“WHICH WAY DOES IT GO?!” “No! Not a cliffhanger!!” “Phil! How dare you not tell us which way his line goes!!”
Our newest short film “Crossing Point” has been out for a couple weeks now and it’s quite clear that a lot of people are caught up on the ending. If you don’t know what I’m talking about, take a watch up there before reading more. This definitely isn’t the first time that we’ve left and ending open. I feel like generally we like to do this because we want to encourage our viewers to think for themselves and interpret the story from their perspective because that ultimately makes the short more personal. “Crossing Point” is no different.
The story between Janice and Sean is pretty universal and I believe that people watching brought in their own experiences to the story. And while not everyone drew a graph with their partner plotting their emotional investment, I’m sure every couple had a different ending based on different situations. I didn’t feel like telling the viewer one way or the other.
For me, the most important and meaningful part of this short was not how it ended up, but simply to show that this happens, and perhaps if it can be identified in such a tangible/quantifiable way (what’s more quantifiable than math?) then couples out there would be able to see it in their own relationships and possibly avoid the “crossing point”, or at least talk about it openly.
Usually when I approach a new idea or script, there’s one particular element that keeps me motivated to push through writer’s block or obstacles. It could be a character that I see so clearly and want to bring to life, a story that I feel must be heard, or a shot that that I just really want to create/see to fruition. Most often it’s an overall message I want to convey and end on that keeps me going. But since this short didn’t really have a conclusive moment, the thing I held onto was actually one particular line. This line was essentially my motivation to make the entire short. I really just wanted to create that scene/moment for this line to exist because I liked it so much. This line happens at 5:42.
“And one day, you made me believe too.”
As I struggled through the script, as I doubted if this was a good idea or not, I kept focused on this line, keeping it at the center and building around it. I used it as a foundation because I saw/heard that moment so clearly, when they kissed, cutting straight to her line turning upward. That feeling of being so cautious about giving your heart away, being so guarded, and having that weight suddenly lifted because he/she made you believe that this time would be different, this time they’d be different. Giving away your trust, or gaining someone else’s, is so simple yet incredibly monumental if you think about it, especially if they’ve been hurt before. That feeling, that moment, those words… that’s really all I wanted to shoot. I just had to create a story around it to give it actual meaning.
So if you’re asking me which way he drew the line at the end… honestly, I don’t even know, and I don’t think it matters. The point of the short was to propose a situation and a question for couples to ask themselves. Giving an ending only gives a temporary satisfaction anyway. If it goes down, then you can be happy Janice spoke out and ended a relationship that wasn’t going anywhere. If it goes up, then you can be happy he’s going to make a change. If it goes down, perhaps this is just one period of a longer curve we can’t fully see and they actually return to each other. If it goes up, perhaps it’s just a half-assed fix to a problem they can’t solve. You see? There are an infinite number of points and curves on this graph of their life which we will never know, only they will, and I’m ok not knowing… because that’s life right? And we can’t do a damn thing about it. We can only hope for the best, no matter which way it went at that moment.

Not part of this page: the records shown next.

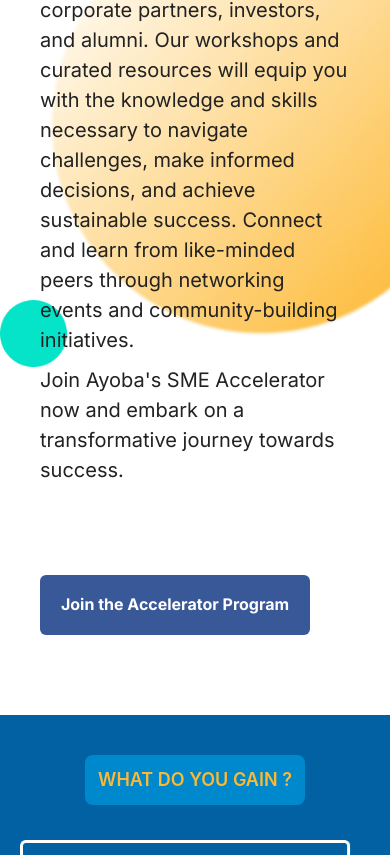
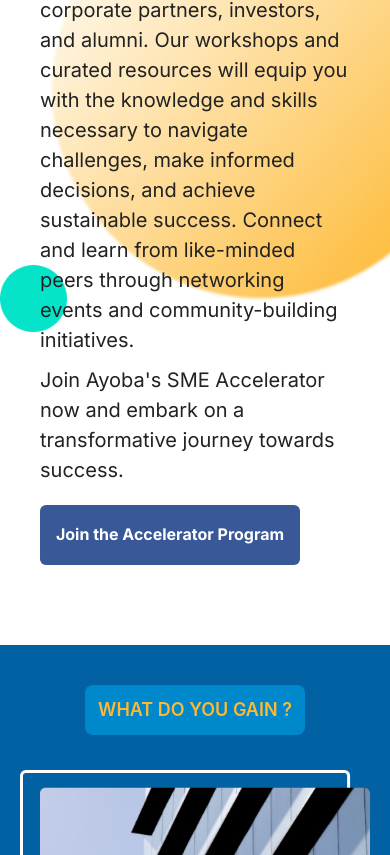
Before and after one commit to thomasAmara/Ayoba-App, a React (Create React App) app: page / in a window 390 px wide. Shown: the part 1394-2249 px from the top of the page. Built offline with nearby package versions, Linux system fonts and the light colour scheme.

Commit message:
responsive design

```diff
--- a/src/components/Accelerator.jsx
+++ b/src/components/Accelerator.jsx
@@ -1,8 +1,10 @@
 import { Text, Box, Button } from '@chakra-ui/react';
 import React from 'react';
 import '../../src/acc.css';
+import { useMediaQuery } from '@chakra-ui/react';
 
 function Accelerator() {
+  const [isLessThan525] = useMediaQuery('(max-width: 525px)');
   return (
     <div
       className='accleratorContainer'
@@ -19,6 +21,8 @@
           width='100%'
           fontFamily='Inter'
           maxWidth='600px'
+          display='flex'
+          flexDirection='column'
           //   pb='40px'
           p={['20px 40px', '20px 35px']}
         >
@@ -59,9 +63,12 @@
             journey towards success.
           </Text>
           <Button
-            mt='90px'
-            width={['270px', '350px', '400px']}
+            mt={isLessThan525 ? '20px' : '90px'}
+            width={['260px', '350px', '400px']}
             height='60px'
+            // margin='0 auto'
+            // margin={isLessThan525 ? '0 auto' : '40px 0px'}
+            // color={isLessThan525 ? 'green' : 'yellow.200'}
             colorScheme='facebook'
           >
             Join the Accelerator Program
```
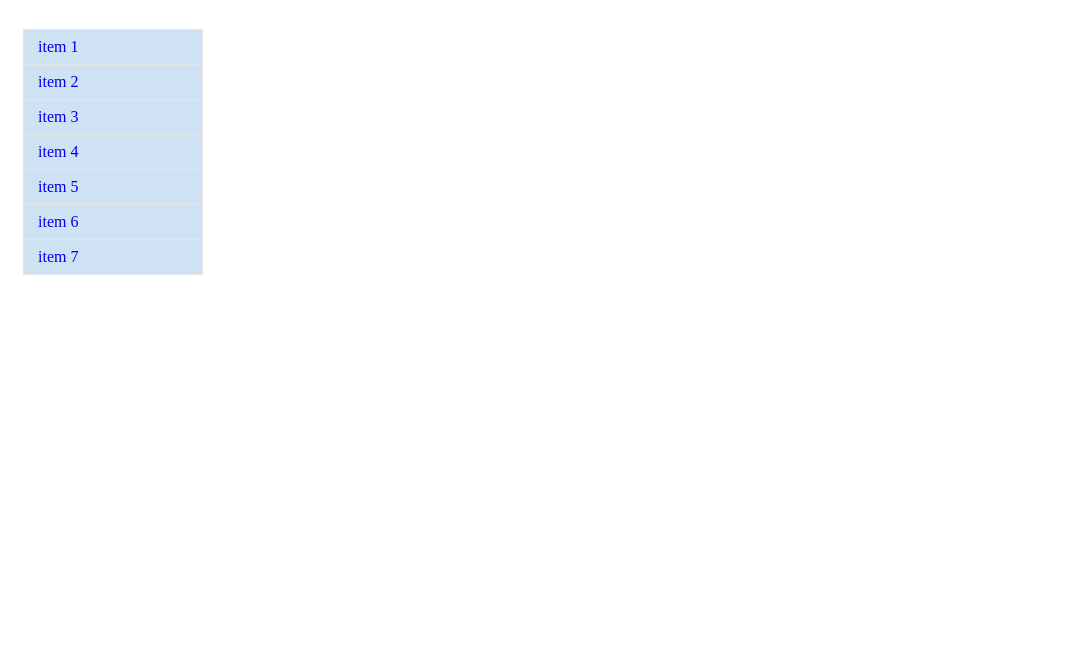
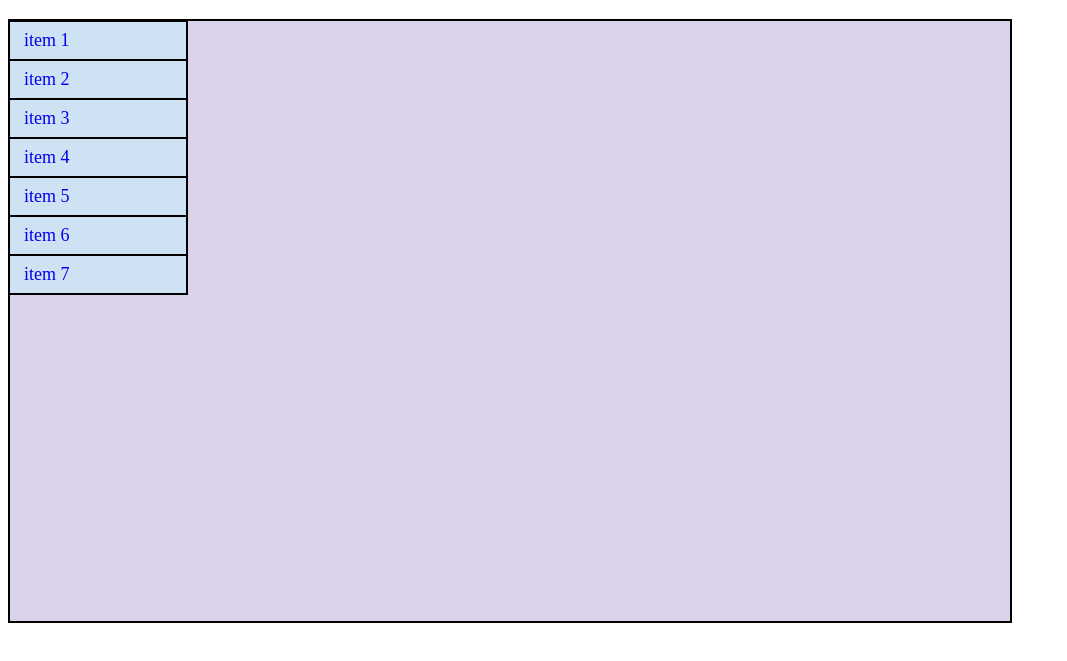
Before and after one commit to DmitriyDubchenko/learn, a plain HTML site: page index.html in a window 1280 px wide. Shown: the part 61-722 px from the top of the page, without its empty margins (0-1067 px from the left). Drawn offline with Linux system fonts and the light colour scheme.

Commit message:
second commit

```diff
--- a/style.css
+++ b/style.css
@@ -1,18 +1,31 @@
+.presentation {
+width:1000px;
+height:600px;
+background-color:#d9d2e9;
+border:2px solid black;
+}
+
 .main-menu {
 padding:0;
-margin: 0;
+margin-top: -1px;
+margin-left: -2px;
 list-style: none;
-padding: 10px 15px;
+padding: 0 0;
 width: 180px;
+display: flex;
+justify-content: flex-end;
+flex-direction:column;
 }
 
 .main-menu a {
 background-color:#cfe2f3;
-border: 1px solid #e5e5e5;
+border: 2px solid black;
 display: block;
 padding: 8px 14px;
-margin-bottom:-1px;
+margin-bottom:-2px;
 text-decoration:none;
+font-family: "ArialMT" "sarif";
+font-size: 18px;
 
 }
 .main-menu a:hover {
```
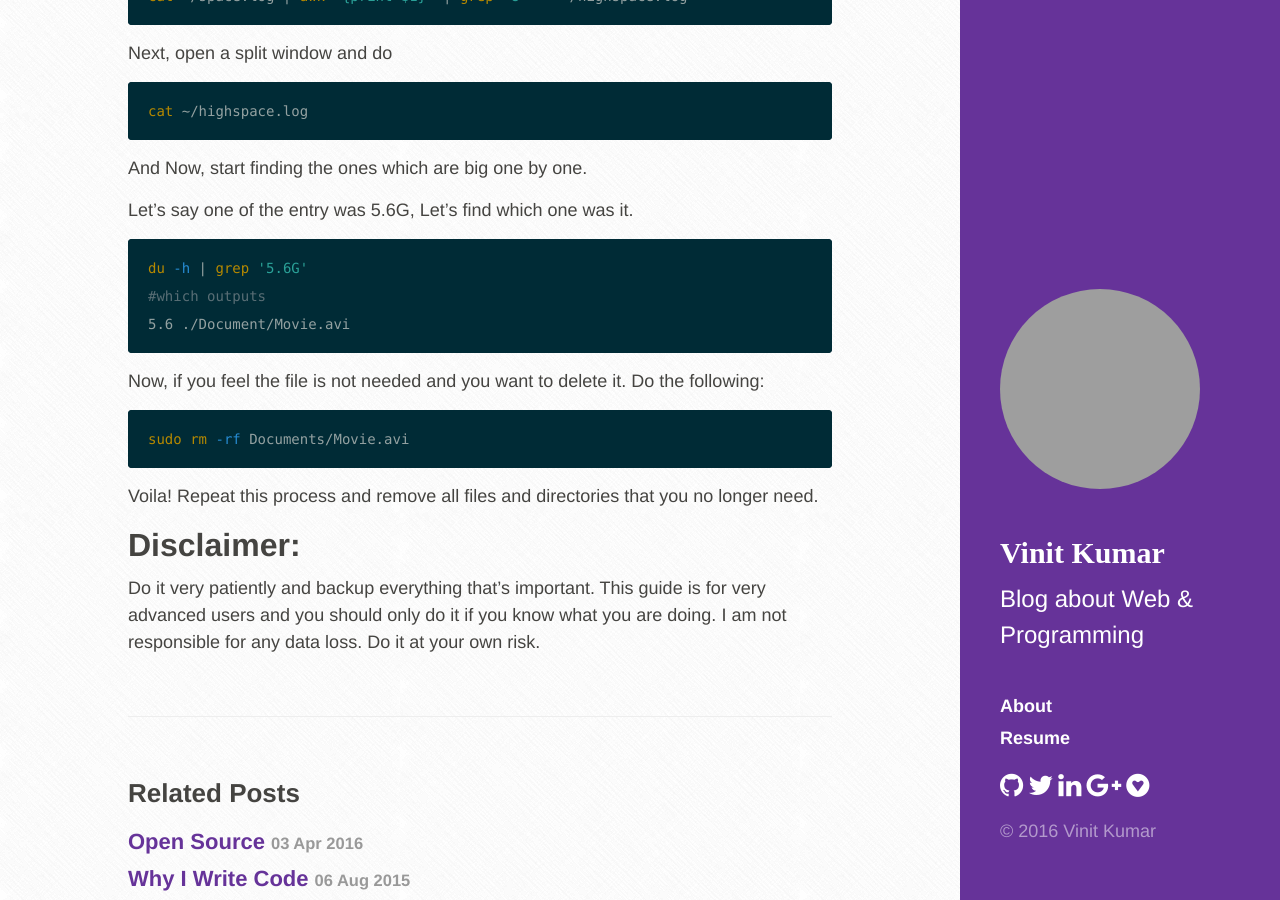
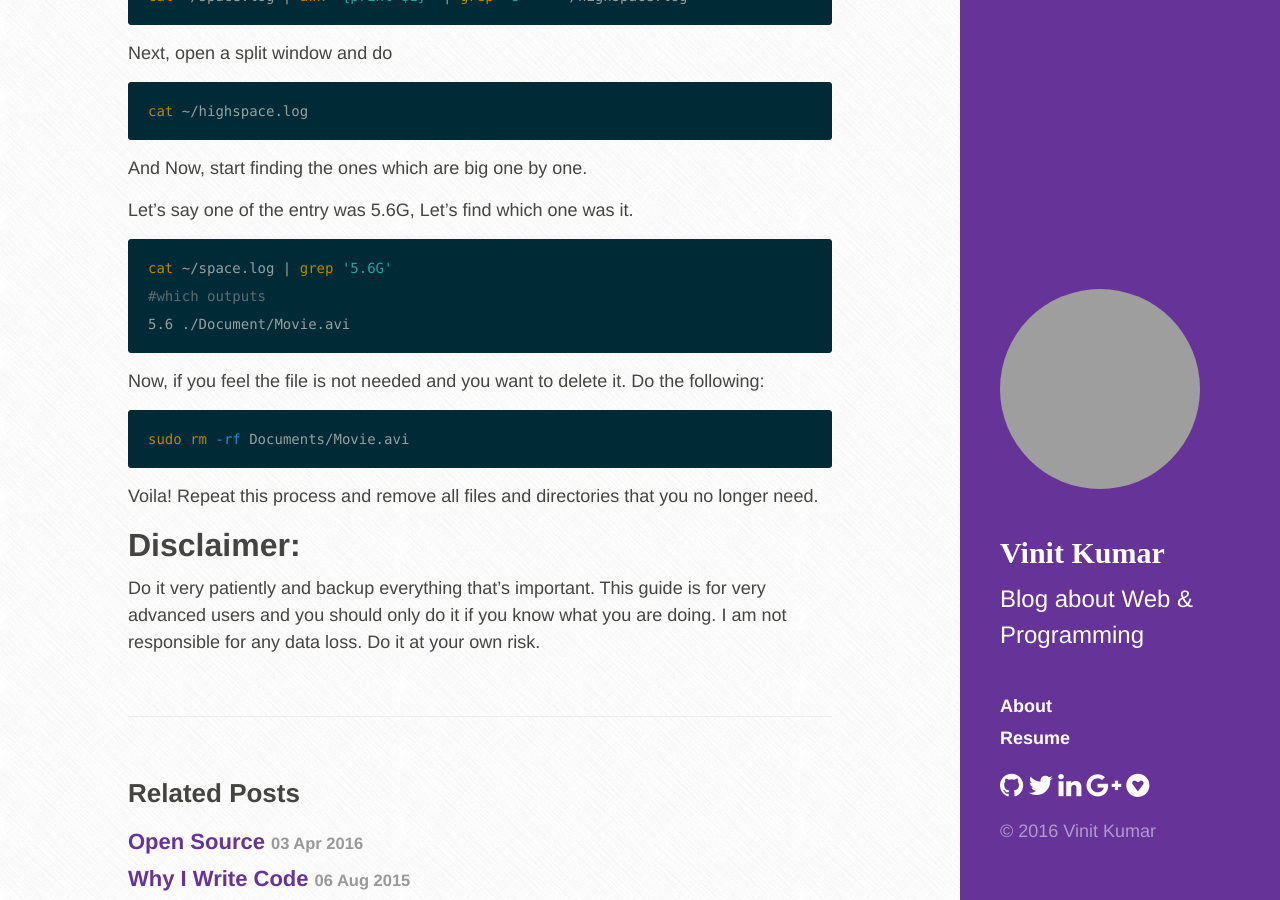
Before and after one commit to vinitkumar/vinitkumar.github.com, a Jekyll site: the page built from _posts/2015-04-16-Clean-Up-Mac-From-Other-Files.md, in a window 1280 px wide and 900 px high, scrolled down 687 px. Built offline with Jekyll 4.4.1, drawn with Linux system fonts in a browser that asks for light colours; grey boxes are pictures that could not be loaded.

Commit message:
Update 2015-04-16-Clean-Up-Mac-From-Other-Files.md

````diff
--- a/_posts/2015-04-16-Clean-Up-Mac-From-Other-Files.md
+++ b/_posts/2015-04-16-Clean-Up-Mac-From-Other-Files.md
@@ -35,7 +35,7 @@ And Now, start finding the ones which are big one by one.
 Let's say one of the entry was 5.6G, Let's find which one was it.
 
 ```sh
-du -h | grep '5.6G'
+cat ~/space.log | grep '5.6G'
 #which outputs
 5.6 ./Document/Movie.avi
 ```
````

Watch the “Behind the Scenes” to see that Dia and Travis at least end up happy as real people! haha